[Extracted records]
—————
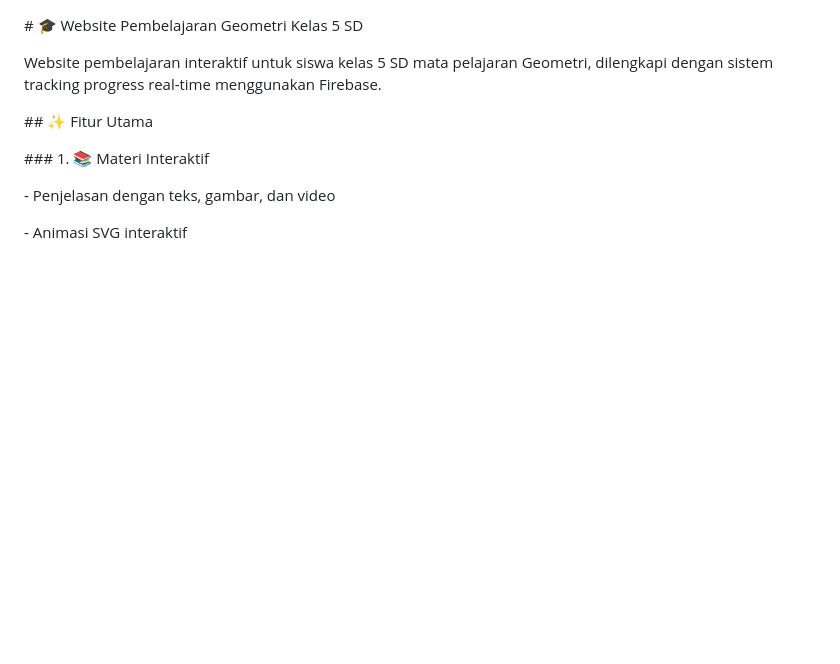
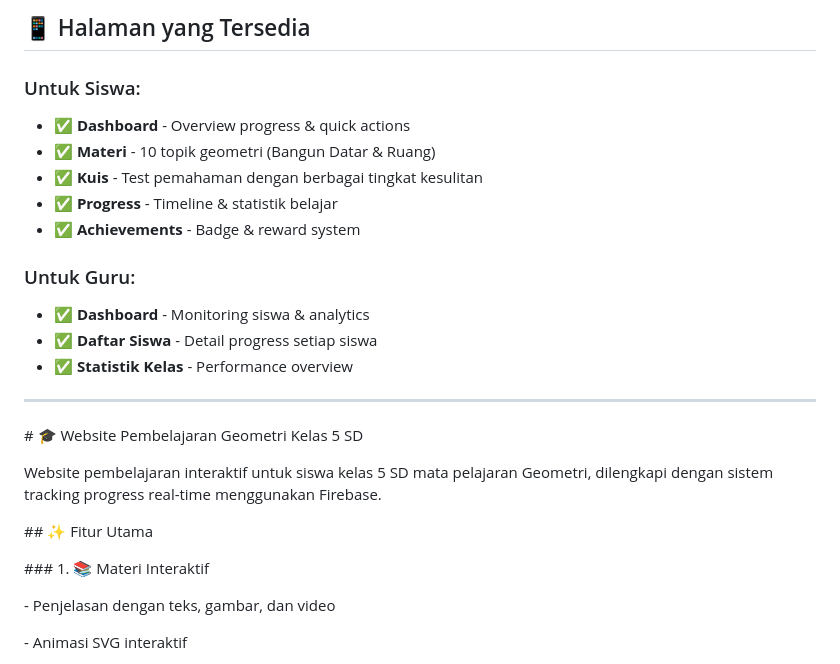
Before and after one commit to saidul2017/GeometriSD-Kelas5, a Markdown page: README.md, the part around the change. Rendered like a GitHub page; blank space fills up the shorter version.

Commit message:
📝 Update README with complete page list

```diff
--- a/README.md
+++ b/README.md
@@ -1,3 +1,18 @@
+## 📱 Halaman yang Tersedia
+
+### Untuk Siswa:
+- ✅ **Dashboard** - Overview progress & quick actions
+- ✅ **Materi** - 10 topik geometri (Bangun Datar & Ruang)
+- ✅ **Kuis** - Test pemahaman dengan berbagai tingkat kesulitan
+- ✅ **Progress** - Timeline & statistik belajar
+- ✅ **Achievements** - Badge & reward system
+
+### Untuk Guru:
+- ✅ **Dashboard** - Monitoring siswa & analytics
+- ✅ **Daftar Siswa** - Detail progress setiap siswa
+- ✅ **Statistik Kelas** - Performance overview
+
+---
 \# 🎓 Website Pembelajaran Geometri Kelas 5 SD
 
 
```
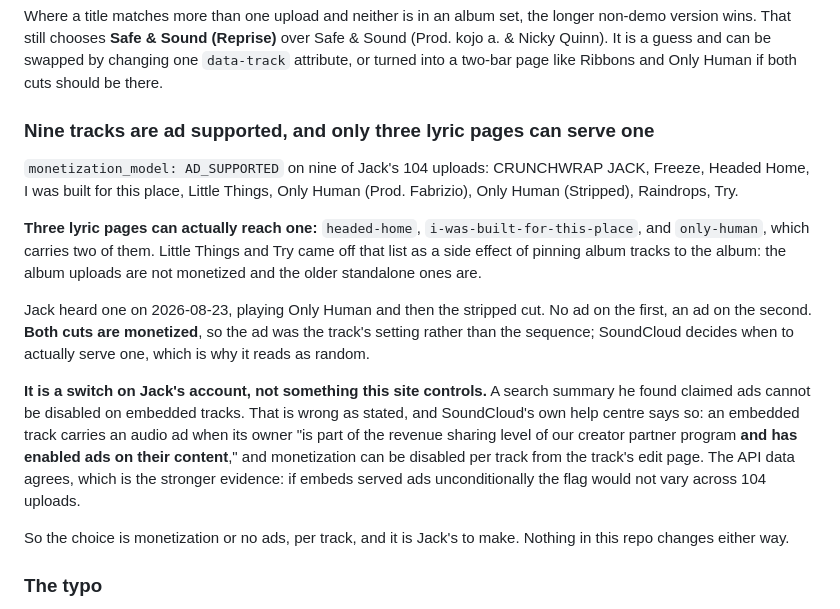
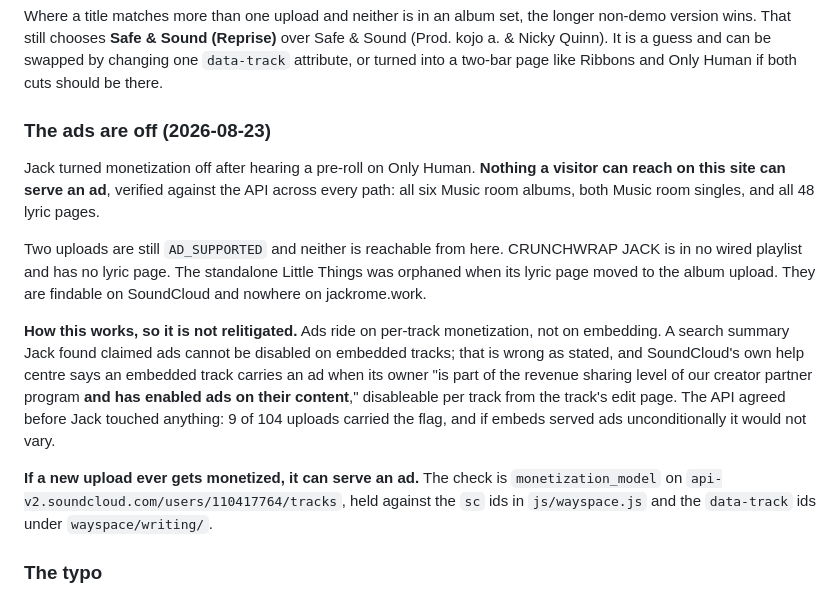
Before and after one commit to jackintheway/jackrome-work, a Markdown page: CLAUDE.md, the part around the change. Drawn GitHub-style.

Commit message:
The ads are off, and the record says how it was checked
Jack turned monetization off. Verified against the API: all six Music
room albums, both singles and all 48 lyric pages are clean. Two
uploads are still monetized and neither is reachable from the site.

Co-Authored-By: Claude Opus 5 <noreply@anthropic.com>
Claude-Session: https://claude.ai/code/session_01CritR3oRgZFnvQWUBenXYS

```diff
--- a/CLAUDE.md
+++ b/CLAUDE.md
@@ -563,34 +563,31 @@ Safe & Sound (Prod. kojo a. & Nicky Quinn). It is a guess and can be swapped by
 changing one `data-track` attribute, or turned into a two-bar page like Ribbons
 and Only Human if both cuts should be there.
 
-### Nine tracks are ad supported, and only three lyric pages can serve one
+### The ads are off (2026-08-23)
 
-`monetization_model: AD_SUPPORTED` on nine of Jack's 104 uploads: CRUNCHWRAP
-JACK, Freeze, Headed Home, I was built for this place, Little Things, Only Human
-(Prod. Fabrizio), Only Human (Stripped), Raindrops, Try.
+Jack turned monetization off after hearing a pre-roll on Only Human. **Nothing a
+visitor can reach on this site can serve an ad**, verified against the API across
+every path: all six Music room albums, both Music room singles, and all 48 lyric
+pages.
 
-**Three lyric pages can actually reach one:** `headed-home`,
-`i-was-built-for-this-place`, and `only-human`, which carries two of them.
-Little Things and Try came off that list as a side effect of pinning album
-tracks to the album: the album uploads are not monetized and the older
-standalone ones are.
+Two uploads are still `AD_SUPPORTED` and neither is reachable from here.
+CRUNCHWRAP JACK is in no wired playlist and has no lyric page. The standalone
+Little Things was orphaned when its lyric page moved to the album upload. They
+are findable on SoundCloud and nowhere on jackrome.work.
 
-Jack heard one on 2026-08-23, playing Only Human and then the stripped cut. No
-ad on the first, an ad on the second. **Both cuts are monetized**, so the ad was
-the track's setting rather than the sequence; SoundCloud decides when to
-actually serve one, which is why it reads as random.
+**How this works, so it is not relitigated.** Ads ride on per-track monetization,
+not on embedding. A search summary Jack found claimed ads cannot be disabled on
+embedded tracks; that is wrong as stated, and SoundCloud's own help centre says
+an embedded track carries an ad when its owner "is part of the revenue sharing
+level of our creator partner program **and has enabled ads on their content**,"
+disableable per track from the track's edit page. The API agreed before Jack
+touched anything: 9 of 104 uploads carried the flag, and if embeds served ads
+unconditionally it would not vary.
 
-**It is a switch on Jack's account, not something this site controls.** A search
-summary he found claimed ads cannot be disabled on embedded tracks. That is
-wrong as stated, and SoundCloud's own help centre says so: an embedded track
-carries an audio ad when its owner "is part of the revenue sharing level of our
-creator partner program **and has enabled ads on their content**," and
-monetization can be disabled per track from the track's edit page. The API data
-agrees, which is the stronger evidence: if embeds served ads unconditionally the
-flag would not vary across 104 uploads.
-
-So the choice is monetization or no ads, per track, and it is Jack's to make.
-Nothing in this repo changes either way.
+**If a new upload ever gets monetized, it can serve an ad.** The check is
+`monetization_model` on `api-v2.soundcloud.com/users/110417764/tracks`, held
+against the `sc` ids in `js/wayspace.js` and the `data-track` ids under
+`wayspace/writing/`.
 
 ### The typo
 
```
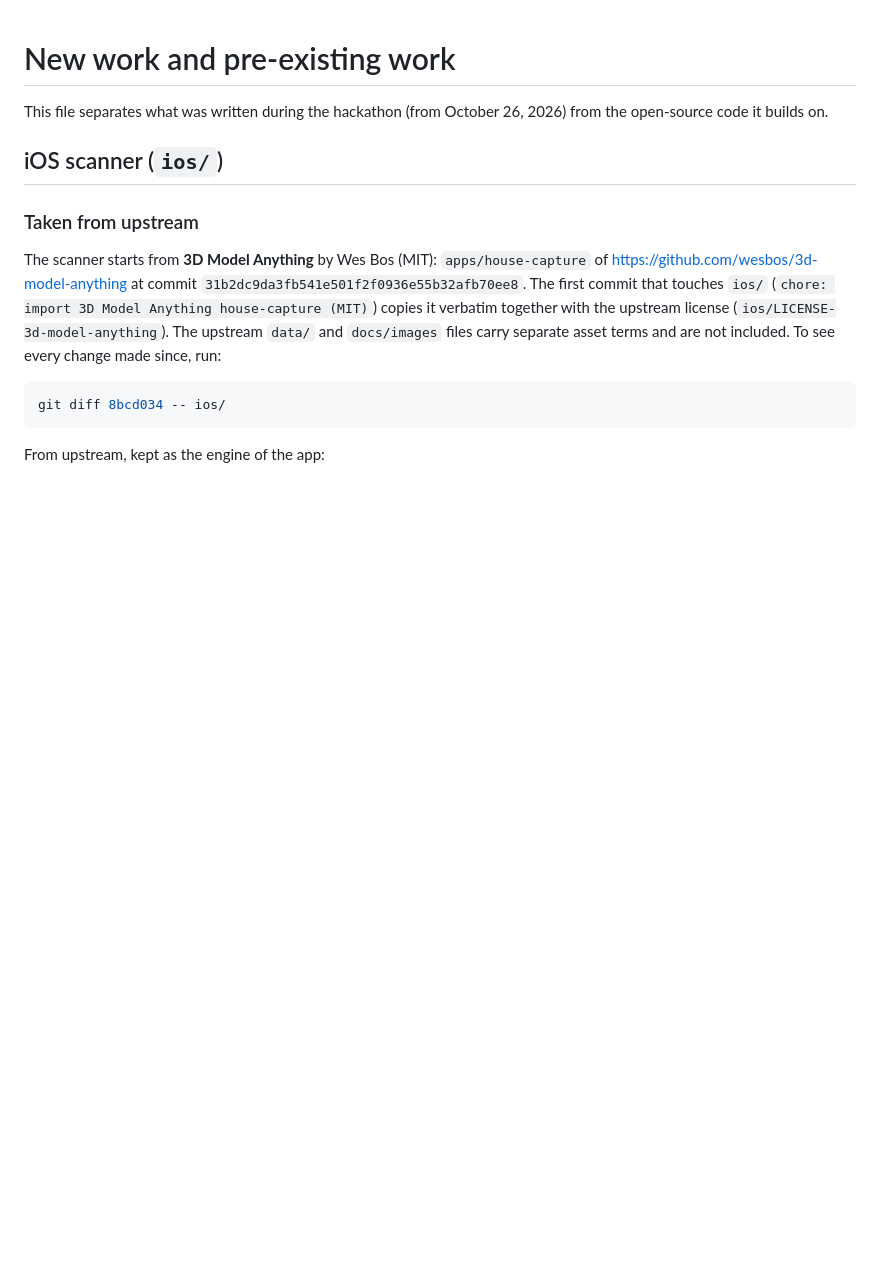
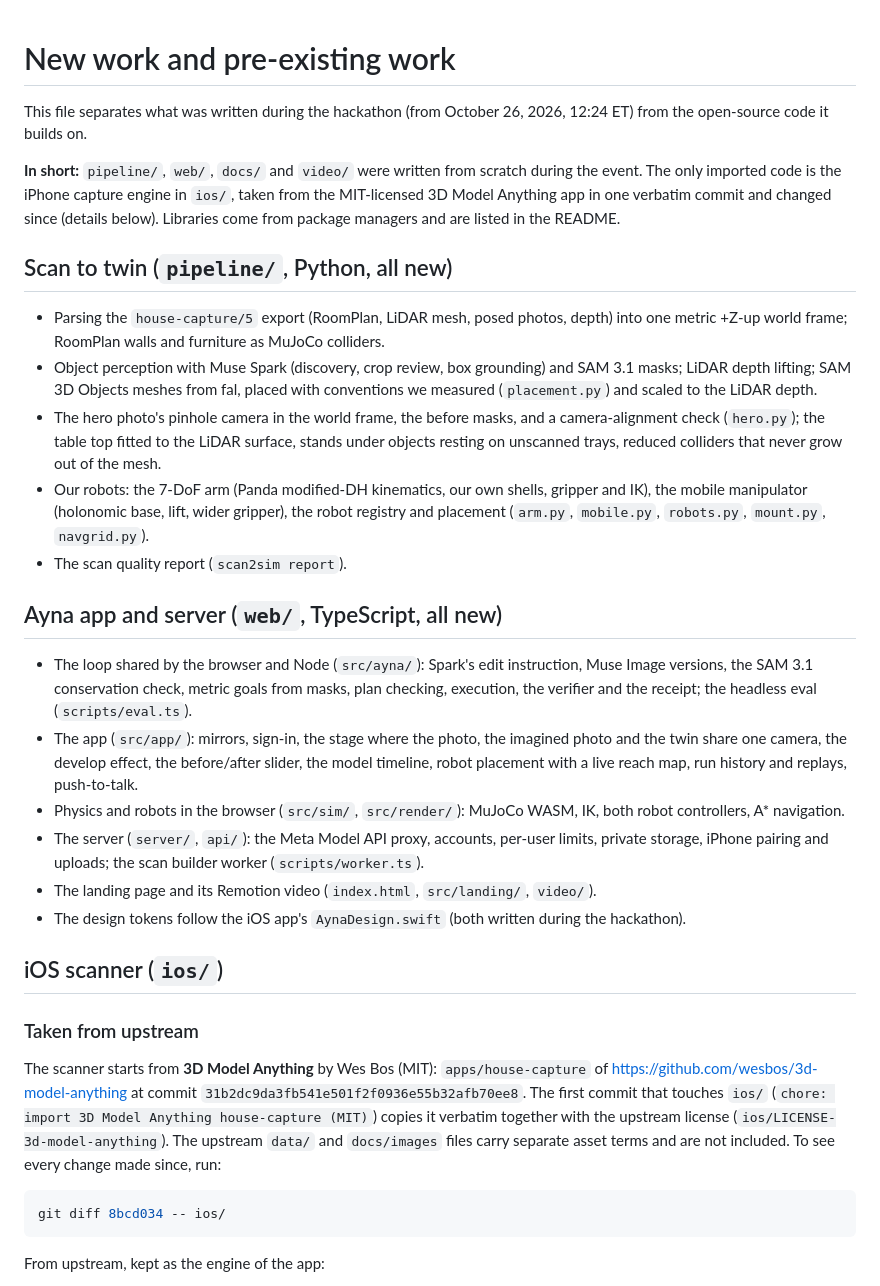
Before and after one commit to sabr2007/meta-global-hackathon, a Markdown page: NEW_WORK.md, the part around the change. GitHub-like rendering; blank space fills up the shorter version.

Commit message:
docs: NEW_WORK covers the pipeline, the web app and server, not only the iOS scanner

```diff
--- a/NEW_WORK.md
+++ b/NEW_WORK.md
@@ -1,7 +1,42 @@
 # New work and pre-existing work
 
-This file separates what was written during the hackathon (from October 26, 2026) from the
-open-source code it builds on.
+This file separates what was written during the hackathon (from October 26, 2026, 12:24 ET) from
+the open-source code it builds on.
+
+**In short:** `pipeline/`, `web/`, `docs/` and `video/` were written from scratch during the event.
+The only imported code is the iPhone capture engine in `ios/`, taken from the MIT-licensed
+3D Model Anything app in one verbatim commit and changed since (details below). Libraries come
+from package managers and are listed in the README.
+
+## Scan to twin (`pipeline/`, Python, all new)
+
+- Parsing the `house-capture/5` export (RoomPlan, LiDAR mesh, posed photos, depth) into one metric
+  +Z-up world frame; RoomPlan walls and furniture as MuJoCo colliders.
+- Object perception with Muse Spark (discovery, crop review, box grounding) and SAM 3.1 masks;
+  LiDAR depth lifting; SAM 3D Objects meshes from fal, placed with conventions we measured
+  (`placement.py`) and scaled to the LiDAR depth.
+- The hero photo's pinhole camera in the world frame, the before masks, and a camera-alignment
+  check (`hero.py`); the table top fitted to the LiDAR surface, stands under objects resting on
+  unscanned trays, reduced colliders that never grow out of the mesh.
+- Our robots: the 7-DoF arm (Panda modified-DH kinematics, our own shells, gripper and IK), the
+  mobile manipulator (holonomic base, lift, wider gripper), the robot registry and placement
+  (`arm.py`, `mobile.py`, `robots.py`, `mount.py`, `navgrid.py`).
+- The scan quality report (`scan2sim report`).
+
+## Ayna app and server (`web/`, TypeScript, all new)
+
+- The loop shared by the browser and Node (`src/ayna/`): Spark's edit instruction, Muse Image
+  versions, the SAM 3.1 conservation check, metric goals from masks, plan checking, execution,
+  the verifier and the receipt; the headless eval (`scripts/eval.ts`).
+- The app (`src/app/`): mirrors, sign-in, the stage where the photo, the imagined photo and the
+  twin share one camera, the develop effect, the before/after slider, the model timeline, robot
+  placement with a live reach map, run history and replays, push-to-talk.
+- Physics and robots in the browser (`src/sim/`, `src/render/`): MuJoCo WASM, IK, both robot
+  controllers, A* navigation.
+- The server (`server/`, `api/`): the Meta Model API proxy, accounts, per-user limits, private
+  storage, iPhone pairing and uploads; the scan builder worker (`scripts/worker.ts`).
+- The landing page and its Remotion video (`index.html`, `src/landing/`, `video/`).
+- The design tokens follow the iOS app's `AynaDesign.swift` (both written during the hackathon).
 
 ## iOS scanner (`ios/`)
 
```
—————
● **Required action**
Your answer must be an exact copy of every entry, with no pictures in it.

● **Response to this task**
Before and after one commit to saidul2017/GeometriSD-Kelas5, a Markdown page: README.md, the part around the change. Rendered like a GitHub page; blank space fills up the shorter version.

Commit message:
📝 Update README with complete page list

```diff
--- a/README.md
+++ b/README.md
@@ -1,3 +1,18 @@
+## 📱 Halaman yang Tersedia
+
+### Untuk Siswa:
+- ✅ **Dashboard** - Overview progress & quick actions
+- ✅ **Materi** - 10 topik geometri (Bangun Datar & Ruang)
+- ✅ **Kuis** - Test pemahaman dengan berbagai tingkat kesulitan
+- ✅ **Progress** - Timeline & statistik belajar
+- ✅ **Achievements** - Badge & reward system
+
+### Untuk Guru:
+- ✅ **Dashboard** - Monitoring siswa & analytics
+- ✅ **Daftar Siswa** - Detail progress setiap siswa
+- ✅ **Statistik Kelas** - Performance overview
+
+---
 \# 🎓 Website Pembelajaran Geometri Kelas 5 SD
 
 
```
Before and after one commit to jackintheway/jackrome-work, a Markdown page: CLAUDE.md, the part around the change. Drawn GitHub-style.

Commit message:
The ads are off, and the record says how it was checked
Jack turned monetization off. Verified against the API: all six Music
room albums, both singles and all 48 lyric pages are clean. Two
uploads are still monetized and neither is reachable from the site.

Co-Authored-By: Claude Opus 5 <noreply@anthropic.com>
Claude-Session: https://claude.ai/code/session_01CritR3oRgZFnvQWUBenXYS

```diff
--- a/CLAUDE.md
+++ b/CLAUDE.md
@@ -563,34 +563,31 @@ Safe & Sound (Prod. kojo a. & Nicky Quinn). It is a guess and can be swapped by
 changing one `data-track` attribute, or turned into a two-bar page like Ribbons
 and Only Human if both cuts should be there.
 
-### Nine tracks are ad supported, and only three lyric pages can serve one
+### The ads are off (2026-08-23)
 
-`monetization_model: AD_SUPPORTED` on nine of Jack's 104 uploads: CRUNCHWRAP
-JACK, Freeze, Headed Home, I was built for this place, Little Things, Only Human
-(Prod. Fabrizio), Only Human (Stripped), Raindrops, Try.
+Jack turned monetization off after hearing a pre-roll on Only Human. **Nothing a
+visitor can reach on this site can serve an ad**, verified against the API across
+every path: all six Music room albums, both Music room singles, and all 48 lyric
+pages.
 
-**Three lyric pages can actually reach one:** `headed-home`,
-`i-was-built-for-this-place`, and `only-human`, which carries two of them.
-Little Things and Try came off that list as a side effect of pinning album
-tracks to the album: the album uploads are not monetized and the older
-standalone ones are.
+Two uploads are still `AD_SUPPORTED` and neither is reachable from here.
+CRUNCHWRAP JACK is in no wired playlist and has no lyric page. The standalone
+Little Things was orphaned when its lyric page moved to the album upload. They
+are findable on SoundCloud and nowhere on jackrome.work.
 
-Jack heard one on 2026-08-23, playing Only Human and then the stripped cut. No
-ad on the first, an ad on the second. **Both cuts are monetized**, so the ad was
-the track's setting rather than the sequence; SoundCloud decides when to
-actually serve one, which is why it reads as random.
+**How this works, so it is not relitigated.** Ads ride on per-track monetization,
+not on embedding. A search summary Jack found claimed ads cannot be disabled on
+embedded tracks; that is wrong as stated, and SoundCloud's own help centre says
+an embedded track carries an ad when its owner "is part of the revenue sharing
+level of our creator partner program **and has enabled ads on their content**,"
+disableable per track from the track's edit page. The API agreed before Jack
+touched anything: 9 of 104 uploads carried the flag, and if embeds served ads
+unconditionally it would not vary.
 
-**It is a switch on Jack's account, not something this site controls.** A search
-summary he found claimed ads cannot be disabled on embedded tracks. That is
-wrong as stated, and SoundCloud's own help centre says so: an embedded track
-carries an audio ad when its owner "is part of the revenue sharing level of our
-creator partner program **and has enabled ads on their content**," and
-monetization can be disabled per track from the track's edit page. The API data
-agrees, which is the stronger evidence: if embeds served ads unconditionally the
-flag would not vary across 104 uploads.
-
-So the choice is monetization or no ads, per track, and it is Jack's to make.
-Nothing in this repo changes either way.
+**If a new upload ever gets monetized, it can serve an ad.** The check is
+`monetization_model` on `api-v2.soundcloud.com/users/110417764/tracks`, held
+against the `sc` ids in `js/wayspace.js` and the `data-track` ids under
+`wayspace/writing/`.
 
 ### The typo
 
```
Before and after one commit to sabr2007/meta-global-hackathon, a Markdown page: NEW_WORK.md, the part around the change. GitHub-like rendering; blank space fills up the shorter version.

Commit message:
docs: NEW_WORK covers the pipeline, the web app and server, not only the iOS scanner

```diff
--- a/NEW_WORK.md
+++ b/NEW_WORK.md
@@ -1,7 +1,42 @@
 # New work and pre-existing work
 
-This file separates what was written during the hackathon (from October 26, 2026) from the
-open-source code it builds on.
+This file separates what was written during the hackathon (from October 26, 2026, 12:24 ET) from
+the open-source code it builds on.
+
+**In short:** `pipeline/`, `web/`, `docs/` and `video/` were written from scratch during the event.
+The only imported code is the iPhone capture engine in `ios/`, taken from the MIT-licensed
+3D Model Anything app in one verbatim commit and changed since (details below). Libraries come
+from package managers and are listed in the README.
+
+## Scan to twin (`pipeline/`, Python, all new)
+
+- Parsing the `house-capture/5` export (RoomPlan, LiDAR mesh, posed photos, depth) into one metric
+  +Z-up world frame; RoomPlan walls and furniture as MuJoCo colliders.
+- Object perception with Muse Spark (discovery, crop review, box grounding) and SAM 3.1 masks;
+  LiDAR depth lifting; SAM 3D Objects meshes from fal, placed with conventions we measured
+  (`placement.py`) and scaled to the LiDAR depth.
+- The hero photo's pinhole camera in the world frame, the before masks, and a camera-alignment
+  check (`hero.py`); the table top fitted to the LiDAR surface, stands under objects resting on
+  unscanned trays, reduced colliders that never grow out of the mesh.
+- Our robots: the 7-DoF arm (Panda modified-DH kinematics, our own shells, gripper and IK), the
+  mobile manipulator (holonomic base, lift, wider gripper), the robot registry and placement
+  (`arm.py`, `mobile.py`, `robots.py`, `mount.py`, `navgrid.py`).
+- The scan quality report (`scan2sim report`).
+
+## Ayna app and server (`web/`, TypeScript, all new)
+
+- The loop shared by the browser and Node (`src/ayna/`): Spark's edit instruction, Muse Image
+  versions, the SAM 3.1 conservation check, metric goals from masks, plan checking, execution,
+  the verifier and the receipt; the headless eval (`scripts/eval.ts`).
+- The app (`src/app/`): mirrors, sign-in, the stage where the photo, the imagined photo and the
+  twin share one camera, the develop effect, the before/after slider, the model timeline, robot
+  placement with a live reach map, run history and replays, push-to-talk.
+- Physics and robots in the browser (`src/sim/`, `src/render/`): MuJoCo WASM, IK, both robot
+  controllers, A* navigation.
+- The server (`server/`, `api/`): the Meta Model API proxy, accounts, per-user limits, private
+  storage, iPhone pairing and uploads; the scan builder worker (`scripts/worker.ts`).
+- The landing page and its Remotion video (`index.html`, `src/landing/`, `video/`).
+- The design tokens follow the iOS app's `AynaDesign.swift` (both written during the hackathon).
 
 ## iOS scanner (`ios/`)
 
```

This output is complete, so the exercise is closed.